Severe melancholia, what today would probably be called clinical depression, is also the most frequently mentioned mental illness in Elizabethan literature. It was classified among other types of mental illness of its time, like mania, phrenitis, frenzy, lunacy and demoniacal possessions. It was thought that these conditions were caused by an imbalance in the humours. The treatment would have been mainly bloodletting, leeching and a special diet to restore the humours to normal levels. Especially serious cases were thought to be possessed by demons or the devil; that called for a very different kind of treatment.
In Shakespeare’s day, only very wealthy people could afford a doctor and the medicines or treatments he would recommend. Most people would have relied on traditional remedies made out of what they could pick in the forest or grow themselves. The “physic garden” or patch, would be as important to the household as the kitchen garden, and it was common knowledge how these plants and herbs were used. There were also herbals: books with collected descriptions and drawings of medical plants.
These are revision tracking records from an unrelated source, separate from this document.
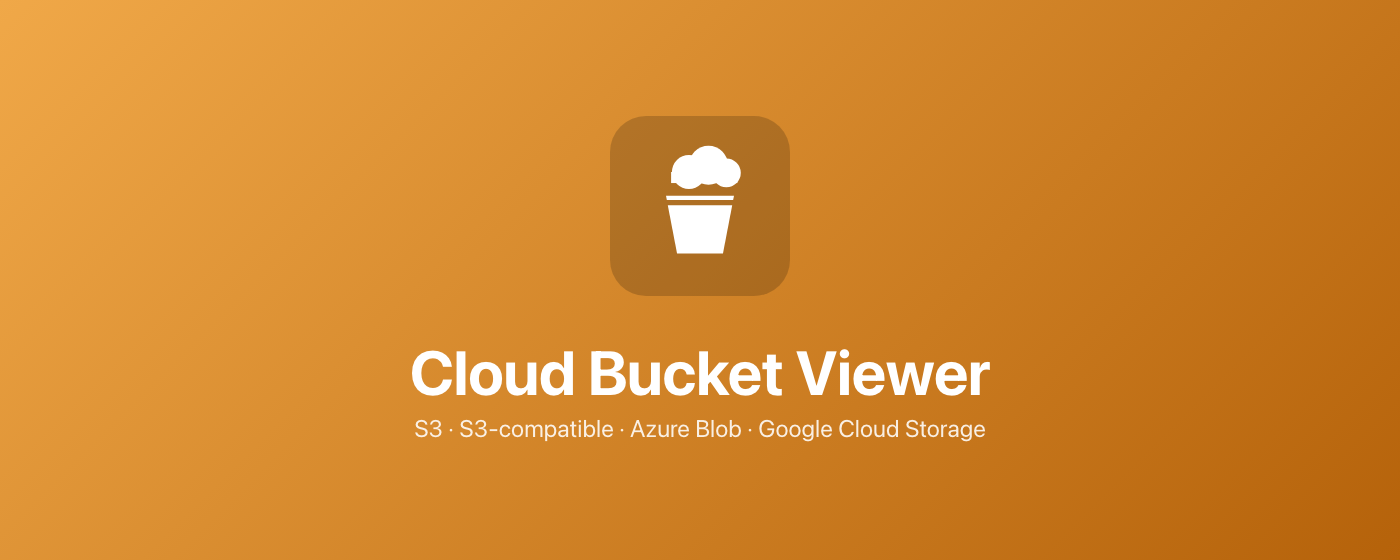
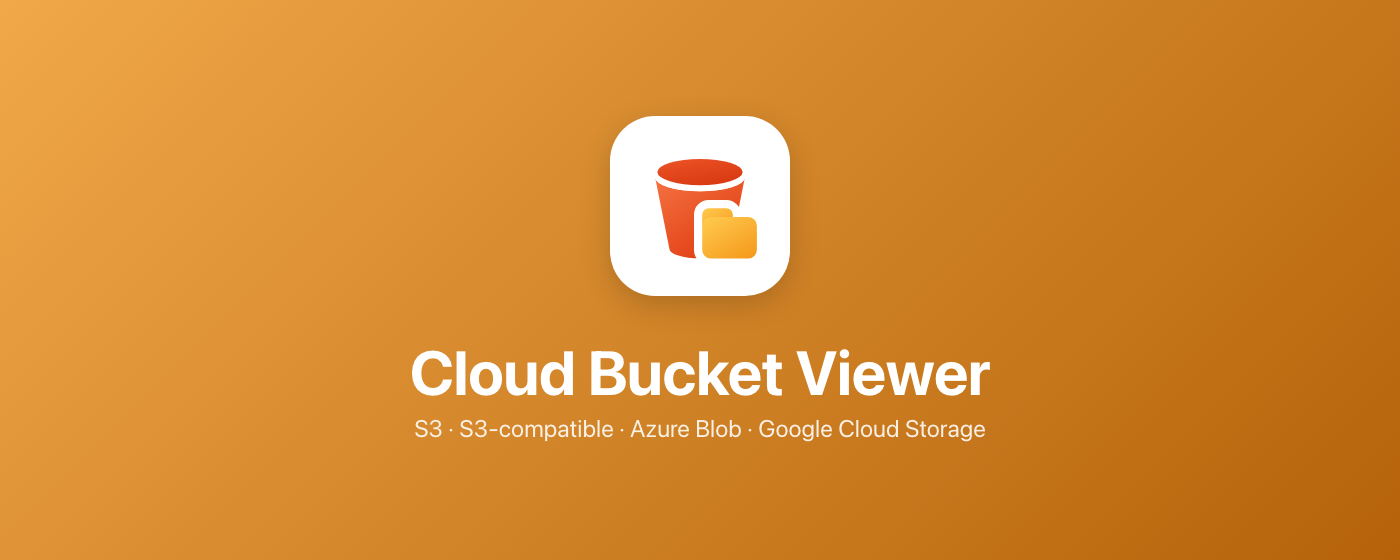
Rebuild the store art on the new mark
The tiles inlined a copy of the old glyph geometry; they now read
extension/icons/icon.svg directly, so the art can't drift from the shipped
icon again. The mark sits on a white rounded tile because the coloured
version has no contrast against the orange gradient background.

Changed region(s): [[0.43, 0.1821, 0.5836, 0.5464]]

diff --git a/scripts/gen_store_assets.py b/scripts/gen_store_assets.py
@@ -23,18 +23,10 @@ CHROME = "/Applications/Google Chrome.app/Contents/MacOS/Google Chrome"
 ACCENT_DARK = "#b5620a"
 ACCENT_LIGHT = "#f0a848"
 
-# Glyph geometry mirrors scripts/gen_icons.py, as SVG so it stays crisp.
-GLYPH = """
-<svg class="glyph" viewBox="0 0 16 16" xmlns="http://www.w3.org/2000/svg">
-  <g fill="#fff">
-    <circle cx="6.7" cy="4.0" r="2.0"/><circle cx="9.0" cy="3.2" r="2.3"/>
-    <circle cx="11.1" cy="4.1" r="1.7"/>
-    <rect x="4.6" y="4.0" width="7.8" height="1.3"/>
-    <polygon points="4.00,6.80 12.00,6.80 11.90,7.30 4.10,7.30"/>
-    <polygon points="4.21,7.90 11.79,7.90 10.70,13.60 5.30,13.60"/>
-  </g>
-</svg>
-"""
+# The mark is the same vector source the extension icons are built from.
+GLYPH = (EXT / "icons" / "icon.svg").read_text().replace(
+    "<svg ", '<svg class="glyph" ', 1
+)
 
 # Dark tokens pinned unconditionally: headless Chrome reports a light OS
 # theme, so the media query in sidepanel.css would never fire.
@@ -293,7 +285,8 @@ body {{ margin: 0; width: {width}px; height: {height}px; overflow: hidden;
   display: flex; flex-direction: column; align-items: center;
   justify-content: center; gap: {gap}px; color: #fff; text-align: center; }}
 .glyph {{ width: {glyph_size}px; height: {glyph_size}px;
-  background: rgba(0,0,0,.18); border-radius: {glyph_size // 5}px; padding: {glyph_size // 8}px; }}
+  background: #fff; border-radius: {glyph_size // 4}px; padding: {glyph_size // 9}px;
+  box-shadow: 0 {glyph_size // 20}px {glyph_size // 6}px rgba(0,0,0,.18); }}
 h1 {{ margin: 0; font-size: {title_size}px; font-weight: 700; letter-spacing: -0.5px; }}
 p {{ margin: 0; font-size: {sub_size}px; color: rgba(255,255,255,.88); }}
 </style></head><body>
Plants could, like everything else around us, be divided into the four categories according to their qualities and effects on the human body: heating, chilling, drying or moisturising. Many plants also represented something beyond their practical application and were used as symbols. Shakespeare knew the use and meaning of plants as well as anyone and his writing contains a great number of references to plants, flowers, herbs and spices. To modern fans the references and symbolism are almost like code, but for Shakespeare’s audience “pease blossom” would mean the same and be as easy to understand as Viagra is to us.
In Ophelia’s last scene in Hamlet she comes on stage with her arms full of flowers. Each one of them a symbol, carrying a message to the person she hands it to.
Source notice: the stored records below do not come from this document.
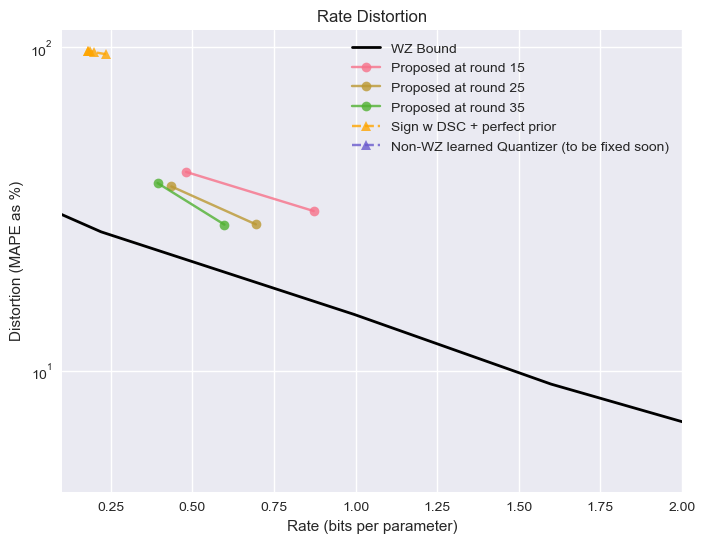
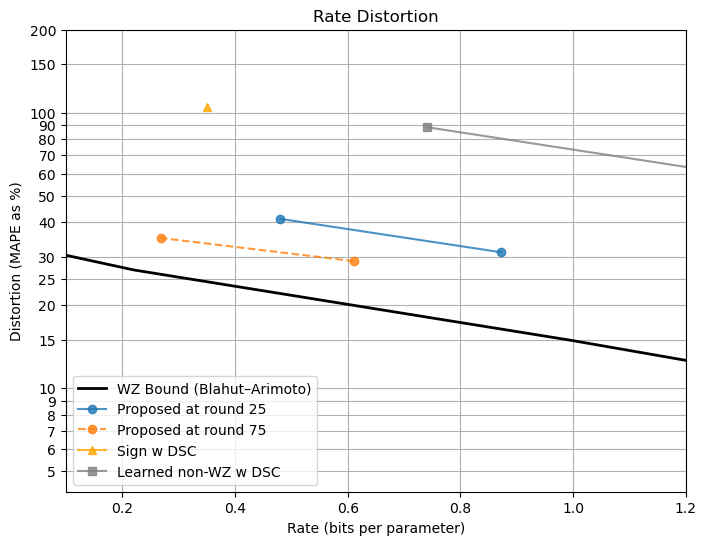
asaaaaaaaaaaa

diff --git a/Paper_doc/sections/3-Methods.tex b/Paper_doc/sections/3-Methods.tex
@@ -2,7 +2,7 @@
 \label{sec:ourmethod}
 %-----------------------------------------------------------------------
 In this section, we present our proposed framework.
-We consider a multi-terminal approach as we have multiple workers with correlated gradients. This link has been observed in other works~\cite{ZhangTao2022, Abrahamyan2022LGC} and further confirmed by us in~\ref{fig:grad_corr} (per-coordinate correlation).
+We consider a multi-terminal approach as we have multiple workers with correlated gradients. This link has been observed in other works~\cite{ZhangTao2022, Abrahamyan2022LGC} and further confirmed by us in~\ref{fig:grad_corr} (per-coordinate correlation). The distribution shift was also check via KL divergence and found to be very low.
 Since these agents do not communicate directly, we employ Distributed Source Coding (DSC) principles to exploit intra-node, and even temporal correlation.
 We first describe the quantizer framework, turning a gradient vector into a bitstream, and back. Then we will describe 2 different side information (SI) setup which define our two variants of the quantizer. Armed with these quantizers, we will finally explore possible communication protocols to leverage them in a federated learning setup.
 
@@ -38,11 +38,7 @@ Each element of this vector is then quantized, i.e. encoded into symbols \(u_{k,
 
 % -----------------------------------------------------------------------
 \textbf{Pre-/Post-processing.}
-WZQ is sensitive to distribution drift. We apply basic normalization per round using the 99th percentile to stabilize scales as gradients tend to become smaller in scale over time; with this, the round-to-round gradient KL for ResNet18 is \(<0.01\), indicating low shift. Two low-cost add-ons further improve performance but their benefit depends on the gradient distribution:
-
-\emph{\- Per-layer normalization:} mitigates large layer-wise scale disparities at the cost of sending layer min and max stats.
-
-\emph{\- Outlier handling:} values beyond \(0.3\times\\\mathrm{99th\ percentile}\) are pulled into range and quantized with the rest; minimal extra info is needed to restores them at server.
+Normalization per layers helps with training stability and lower distortion when scales are different between layers. Outliers are few and can be seperately encoded with a negligible rate cost. We also use a random permutation to break any spatial correlation which helps the quantizer generalize better.
 
 %-----------------------------------------------------------------------
 \subsubsection{Training Quantizers and SI variants}
@@ -72,7 +68,7 @@ The proposed protocol is shown in figure \ref{fig:protocols_timeline}. It consis
 \begin{figure}[ht]
 %    \includegraphics[width=0.5\textwidth]{sections/figure/protocols}
     \input{sections/figure/protocol_timeline}
-    \caption{Shows the overall idea of the propsed protocol as a timeline.}
+    \caption{Overall timeline of the propsed protocol. Temporal only quantization is trained on the workers and is limited to SI at the same worker and is better at higher rates. All-SI quantization is trained on the server and uses all workers' past reconstructions as SI.}
     \label{fig:protocols_timeline}
 \end{figure}
 

diff --git a/Paper_doc/sections/0-abstract.tex b/Paper_doc/sections/0-abstract.tex
@@ -1,7 +1,7 @@
 \begin{abstract}
 
- We address the growing communication bottleneck in synchronous federated and distributed deep learning, intensified by large models such as LLMs and ViTs. We present a learned distributed source coding (DSC) method that quantizes worker updates using a learned successive Wyner–Ziv (WZ) scheme. The server aggregates short-horizon side information from recent reconstructions across all workers, allowing the encoder to convert cross-worker and temporal redundancy into bit-rate savings while preserving model quality.
-Our approach is grounded in Slepian–Wolf and Wyner–Ziv limits for correlated sources, which motivate coding near conditional rates when side information is available. In contrast to past works that rely on uniform quantization or sparsification, we introduce: (i) a multi-terminal per-coordinate learned WZ quantizer with refinement stages, (ii) a protocol applying said quantizer in a standard FL training loop.
+ We address the growing communication bottleneck in synchronous federated and distributed deep learning, intensified by large models. We present a learned distributed source coding (DSC) method that quantizes worker updates using a learned successive Wyner–Ziv (WZ) scheme. The server aggregates short-horizon side information from recent reconstructions across all workers, allowing the encoder to convert cross-worker and temporal redundancy into bit-rate savings while preserving model quality.
+Our approach is grounded in Wyner–Ziv limits for correlated sources, which motivate coding near conditional rates when side information is available. In contrast to past works that rely on uniform quantization or sparsification, we introduce: (i) a multi-terminal per-coordinate learned WZ quantizer with refinement stages, (ii) a protocol applying said quantizer in a standard FL training loop.
 Our findings position learned intra-worker DSC quantization as a scalable communication primitive for federated learning and large-scale distributed training.
 \end{abstract}
 

diff --git a/Paper_doc/sections/4-Results.tex b/Paper_doc/sections/4-Results.tex
@@ -14,7 +14,7 @@ Due to complexity, the step requiring Slepian wolf coding is replaced with a joi
 \subsection{Rate-Distortion Performance}
 Figure \ref{fig:rate_distortion} shows the rate-distortion performance of the different communication protocols, including the proposed WZ quantizer, a learned non-WZ quantizer and the sign quantizer. To keep the comparison fair, we include the SW coding step in all protocols, with sign protocol getting a perfect prior which is not possible in practice.
 
-The WZ boundary was calculated using Blahut–Arimoto method which gives an empirical lower bound on the rate-distortion performance. Note that the boundry changes depending on the SI used and this boundry corresponds to the SI at round 35.
+The WZ boundary was calculated using Blahut–Arimoto method which gives an empirical lower bound on the rate-distortion performance. The SI used for this calculation is SI at round 25 which slightly before overfitting starts to happen.
 
 \figure[ht]
     \centering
“There’s rosemary, that’s for remembrance.
Pray you, love, remember.
And there is pansies, that’s for thoughts…
There’s fennel for you, and columbines.
There’s rue for you, and here’s some for me.
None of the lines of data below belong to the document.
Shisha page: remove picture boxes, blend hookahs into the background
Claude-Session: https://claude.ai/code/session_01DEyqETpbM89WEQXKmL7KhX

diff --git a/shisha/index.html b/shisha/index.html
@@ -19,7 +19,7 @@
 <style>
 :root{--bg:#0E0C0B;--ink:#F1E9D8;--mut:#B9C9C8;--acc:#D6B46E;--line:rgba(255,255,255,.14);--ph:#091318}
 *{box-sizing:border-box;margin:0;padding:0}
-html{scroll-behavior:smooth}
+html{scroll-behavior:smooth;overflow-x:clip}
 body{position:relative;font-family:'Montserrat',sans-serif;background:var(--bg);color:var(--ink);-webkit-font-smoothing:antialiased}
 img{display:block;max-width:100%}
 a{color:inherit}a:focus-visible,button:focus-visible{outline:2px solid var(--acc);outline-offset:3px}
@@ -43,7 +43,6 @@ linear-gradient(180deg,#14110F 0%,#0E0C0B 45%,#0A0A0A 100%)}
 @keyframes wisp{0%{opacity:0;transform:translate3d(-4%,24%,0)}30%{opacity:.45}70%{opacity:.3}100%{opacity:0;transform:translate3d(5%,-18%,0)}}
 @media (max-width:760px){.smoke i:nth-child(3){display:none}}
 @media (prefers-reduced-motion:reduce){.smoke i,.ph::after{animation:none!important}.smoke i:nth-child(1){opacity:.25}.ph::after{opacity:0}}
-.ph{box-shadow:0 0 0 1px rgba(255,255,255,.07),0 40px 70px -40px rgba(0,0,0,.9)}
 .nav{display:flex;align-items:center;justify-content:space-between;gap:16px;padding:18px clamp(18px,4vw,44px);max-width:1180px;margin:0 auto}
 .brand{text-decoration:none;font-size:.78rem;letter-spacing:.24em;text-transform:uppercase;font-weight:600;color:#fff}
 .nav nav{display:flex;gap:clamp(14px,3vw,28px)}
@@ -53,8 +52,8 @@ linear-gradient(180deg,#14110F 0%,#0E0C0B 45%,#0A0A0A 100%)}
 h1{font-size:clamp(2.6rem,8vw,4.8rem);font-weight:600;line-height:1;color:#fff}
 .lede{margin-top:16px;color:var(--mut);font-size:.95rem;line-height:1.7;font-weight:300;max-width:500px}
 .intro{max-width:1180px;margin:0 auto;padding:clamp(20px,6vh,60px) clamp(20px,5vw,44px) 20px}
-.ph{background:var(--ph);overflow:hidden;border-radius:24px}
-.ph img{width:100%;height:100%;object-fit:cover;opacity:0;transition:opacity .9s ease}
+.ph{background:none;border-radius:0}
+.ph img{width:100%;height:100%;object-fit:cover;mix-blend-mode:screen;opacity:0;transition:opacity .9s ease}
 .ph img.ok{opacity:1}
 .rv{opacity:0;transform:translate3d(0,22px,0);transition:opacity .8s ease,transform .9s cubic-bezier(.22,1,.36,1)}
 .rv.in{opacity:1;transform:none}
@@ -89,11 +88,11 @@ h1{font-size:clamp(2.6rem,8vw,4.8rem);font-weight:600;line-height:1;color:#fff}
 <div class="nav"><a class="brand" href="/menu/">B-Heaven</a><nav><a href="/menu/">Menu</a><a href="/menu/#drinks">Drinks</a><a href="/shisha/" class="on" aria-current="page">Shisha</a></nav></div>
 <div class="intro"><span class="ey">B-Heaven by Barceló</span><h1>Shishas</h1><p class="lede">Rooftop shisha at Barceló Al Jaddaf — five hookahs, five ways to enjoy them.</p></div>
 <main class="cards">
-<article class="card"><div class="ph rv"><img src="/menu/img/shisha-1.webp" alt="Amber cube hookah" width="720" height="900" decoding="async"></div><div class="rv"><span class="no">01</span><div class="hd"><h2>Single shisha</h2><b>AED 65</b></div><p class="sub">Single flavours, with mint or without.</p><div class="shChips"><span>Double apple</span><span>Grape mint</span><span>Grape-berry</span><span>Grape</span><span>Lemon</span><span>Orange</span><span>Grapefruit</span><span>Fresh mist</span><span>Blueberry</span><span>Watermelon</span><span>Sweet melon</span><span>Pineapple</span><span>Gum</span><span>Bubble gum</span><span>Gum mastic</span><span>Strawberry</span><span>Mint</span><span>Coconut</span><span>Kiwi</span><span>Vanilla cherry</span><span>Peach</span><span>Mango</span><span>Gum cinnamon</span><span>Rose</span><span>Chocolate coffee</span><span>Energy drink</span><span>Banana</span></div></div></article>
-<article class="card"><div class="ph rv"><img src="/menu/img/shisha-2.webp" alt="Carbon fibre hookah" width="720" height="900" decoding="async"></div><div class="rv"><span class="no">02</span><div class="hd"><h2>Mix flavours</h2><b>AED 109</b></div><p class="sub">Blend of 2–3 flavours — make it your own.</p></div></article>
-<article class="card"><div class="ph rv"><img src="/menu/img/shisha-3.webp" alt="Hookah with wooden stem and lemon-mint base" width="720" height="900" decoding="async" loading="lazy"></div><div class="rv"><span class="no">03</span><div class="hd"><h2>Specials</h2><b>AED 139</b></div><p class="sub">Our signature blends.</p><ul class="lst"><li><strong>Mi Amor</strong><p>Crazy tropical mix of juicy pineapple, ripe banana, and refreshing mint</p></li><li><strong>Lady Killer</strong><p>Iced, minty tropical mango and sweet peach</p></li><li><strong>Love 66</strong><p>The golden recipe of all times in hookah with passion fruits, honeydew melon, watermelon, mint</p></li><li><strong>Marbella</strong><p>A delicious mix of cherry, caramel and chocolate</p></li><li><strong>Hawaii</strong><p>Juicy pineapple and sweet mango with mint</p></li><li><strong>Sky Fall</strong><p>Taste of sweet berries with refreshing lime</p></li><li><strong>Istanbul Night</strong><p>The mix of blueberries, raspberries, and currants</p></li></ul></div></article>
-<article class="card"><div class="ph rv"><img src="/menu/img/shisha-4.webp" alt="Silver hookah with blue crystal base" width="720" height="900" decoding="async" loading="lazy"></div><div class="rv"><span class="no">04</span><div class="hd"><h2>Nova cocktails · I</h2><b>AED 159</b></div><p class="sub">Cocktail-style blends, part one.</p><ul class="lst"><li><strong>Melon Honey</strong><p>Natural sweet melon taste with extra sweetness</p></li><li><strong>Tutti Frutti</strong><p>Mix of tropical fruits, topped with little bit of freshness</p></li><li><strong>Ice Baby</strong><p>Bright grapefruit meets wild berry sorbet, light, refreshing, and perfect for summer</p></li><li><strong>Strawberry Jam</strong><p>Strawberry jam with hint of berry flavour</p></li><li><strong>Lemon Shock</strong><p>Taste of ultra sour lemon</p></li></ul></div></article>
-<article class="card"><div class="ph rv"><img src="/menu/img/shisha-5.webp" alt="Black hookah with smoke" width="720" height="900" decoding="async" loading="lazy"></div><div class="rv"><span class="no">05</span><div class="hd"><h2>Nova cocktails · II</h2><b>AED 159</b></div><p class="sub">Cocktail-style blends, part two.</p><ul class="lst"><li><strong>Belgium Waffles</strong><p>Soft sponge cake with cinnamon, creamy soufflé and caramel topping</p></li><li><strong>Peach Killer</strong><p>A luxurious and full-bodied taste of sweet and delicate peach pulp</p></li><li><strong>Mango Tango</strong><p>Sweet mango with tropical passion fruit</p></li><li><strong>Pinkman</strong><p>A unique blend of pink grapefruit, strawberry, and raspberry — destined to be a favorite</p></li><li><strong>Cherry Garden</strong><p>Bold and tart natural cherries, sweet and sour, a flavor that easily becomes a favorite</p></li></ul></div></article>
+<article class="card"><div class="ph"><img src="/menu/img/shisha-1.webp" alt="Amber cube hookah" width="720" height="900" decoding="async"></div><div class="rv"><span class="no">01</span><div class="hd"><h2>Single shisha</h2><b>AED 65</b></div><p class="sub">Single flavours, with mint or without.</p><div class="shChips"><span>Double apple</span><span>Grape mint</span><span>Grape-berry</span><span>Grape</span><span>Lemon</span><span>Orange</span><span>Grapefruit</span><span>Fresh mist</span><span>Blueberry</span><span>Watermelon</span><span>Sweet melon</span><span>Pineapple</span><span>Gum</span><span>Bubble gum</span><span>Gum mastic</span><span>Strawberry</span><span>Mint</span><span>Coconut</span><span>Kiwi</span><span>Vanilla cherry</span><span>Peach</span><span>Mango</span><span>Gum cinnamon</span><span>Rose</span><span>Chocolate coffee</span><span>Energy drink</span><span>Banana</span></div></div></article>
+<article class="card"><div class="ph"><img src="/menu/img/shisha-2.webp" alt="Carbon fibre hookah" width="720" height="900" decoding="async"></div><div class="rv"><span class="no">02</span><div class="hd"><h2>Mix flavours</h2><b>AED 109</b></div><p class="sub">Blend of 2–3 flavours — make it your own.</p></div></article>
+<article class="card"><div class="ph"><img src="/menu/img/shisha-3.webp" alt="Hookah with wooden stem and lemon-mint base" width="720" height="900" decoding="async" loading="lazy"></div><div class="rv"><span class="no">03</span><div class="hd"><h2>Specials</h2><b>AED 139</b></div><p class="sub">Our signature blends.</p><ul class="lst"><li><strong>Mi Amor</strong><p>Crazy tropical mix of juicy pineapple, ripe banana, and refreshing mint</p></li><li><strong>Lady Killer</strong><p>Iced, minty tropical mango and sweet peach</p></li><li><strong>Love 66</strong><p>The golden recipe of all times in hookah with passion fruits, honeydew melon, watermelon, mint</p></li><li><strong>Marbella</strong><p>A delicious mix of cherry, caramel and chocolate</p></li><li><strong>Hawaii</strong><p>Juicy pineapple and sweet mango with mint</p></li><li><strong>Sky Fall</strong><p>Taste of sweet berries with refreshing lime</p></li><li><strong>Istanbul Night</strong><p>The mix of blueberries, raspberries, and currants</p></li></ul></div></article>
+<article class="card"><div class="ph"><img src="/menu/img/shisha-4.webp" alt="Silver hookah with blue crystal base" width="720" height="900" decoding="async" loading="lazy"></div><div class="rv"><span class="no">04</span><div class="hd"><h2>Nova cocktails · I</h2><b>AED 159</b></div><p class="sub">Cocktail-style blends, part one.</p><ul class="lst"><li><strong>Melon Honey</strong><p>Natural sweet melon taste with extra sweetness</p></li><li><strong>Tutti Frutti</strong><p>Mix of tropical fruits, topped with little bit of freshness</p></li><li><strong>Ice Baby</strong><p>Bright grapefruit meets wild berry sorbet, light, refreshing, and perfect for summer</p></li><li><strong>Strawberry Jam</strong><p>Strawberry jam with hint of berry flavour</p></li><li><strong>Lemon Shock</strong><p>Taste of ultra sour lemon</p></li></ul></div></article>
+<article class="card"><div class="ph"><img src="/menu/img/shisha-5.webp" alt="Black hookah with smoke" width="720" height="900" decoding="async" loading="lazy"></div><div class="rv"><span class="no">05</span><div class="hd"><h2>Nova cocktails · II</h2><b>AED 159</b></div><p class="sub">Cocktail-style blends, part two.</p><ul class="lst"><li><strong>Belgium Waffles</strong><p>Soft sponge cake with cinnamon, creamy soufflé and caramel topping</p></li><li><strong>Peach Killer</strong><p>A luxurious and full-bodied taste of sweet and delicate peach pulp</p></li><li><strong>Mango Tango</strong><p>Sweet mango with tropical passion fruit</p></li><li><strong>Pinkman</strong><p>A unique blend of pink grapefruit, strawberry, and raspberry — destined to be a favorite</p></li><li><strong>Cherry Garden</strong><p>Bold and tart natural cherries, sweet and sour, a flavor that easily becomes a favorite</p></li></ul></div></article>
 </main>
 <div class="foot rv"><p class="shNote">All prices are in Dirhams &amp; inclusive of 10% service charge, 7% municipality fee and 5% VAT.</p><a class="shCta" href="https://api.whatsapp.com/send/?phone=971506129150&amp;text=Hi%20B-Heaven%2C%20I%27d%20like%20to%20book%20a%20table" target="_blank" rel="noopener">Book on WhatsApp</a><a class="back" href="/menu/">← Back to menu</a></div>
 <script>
We may call it “herb of grace” o’ Sundays.
– Oh, you must wear your rue with a difference.
There’s a daisy. I would give you some violets,
But they withered all when my father died.”
(Hamlet, Act IV, Scene V)
Spices, herbs and flowers could also be used to make poisons rather than potions. Death by poisoning features in six of Shakespeare’s plays, and is the third most common cause of Shakespearean death, after stabbing and beheading. In act V, Hamlet, Claudius, Laertes and Queen Gertrude are all poisoned, and Hamlet’s father was of course murdered by the dripping of poison in his ear before the play even begins. This is how Laertes prepares to revenge his father’s murder in a duel with Hamlet.
“I will do’t:
And for that purpose I’ll anoint my sword.
I bought an unction of a mountebank,
So mortal that, but dip a knife in it,
Where it draws blood no cataplasm so rare,
Collected from all simples that have virtue
Under the moon, can save the thing from death
That is but scratched withal: I’ll touch my point
With this contagion, that if I gall him slightly,
It may be death.”
(Hamlet, act IV, scene VII)
The black bile was connected to the element earth, and the word “earth” is mentioned a lot in Hamlet. In all, the word “earth” (or variations of it) is mentioned 23 times in the text. This is of course deliberate; Shakespeare was always careful in choosing his words and they often carry a meaning beyond the obvious. Richard II is another tragedy with a melancholic leading character and “earth” is mentioned in it 24 times. The word is quite rare in Shakespeare’s writing otherwise: in The Taming of the Shrew, a play without melancholics, the word is only used once. This repeating of “earth” constantly reminds us of the underlying theme of the play.
“Something is rotten in the state of Denmark”
(Hamlet, Act I, Scene IV)
And that is what’s causing this tragedy. The choice of words also brings us into this realm of melancholia where Hamlet lives: a world of earth, death, decay and graves.
Nelly is a Visitor Experience Assistant at Wellcome Collection.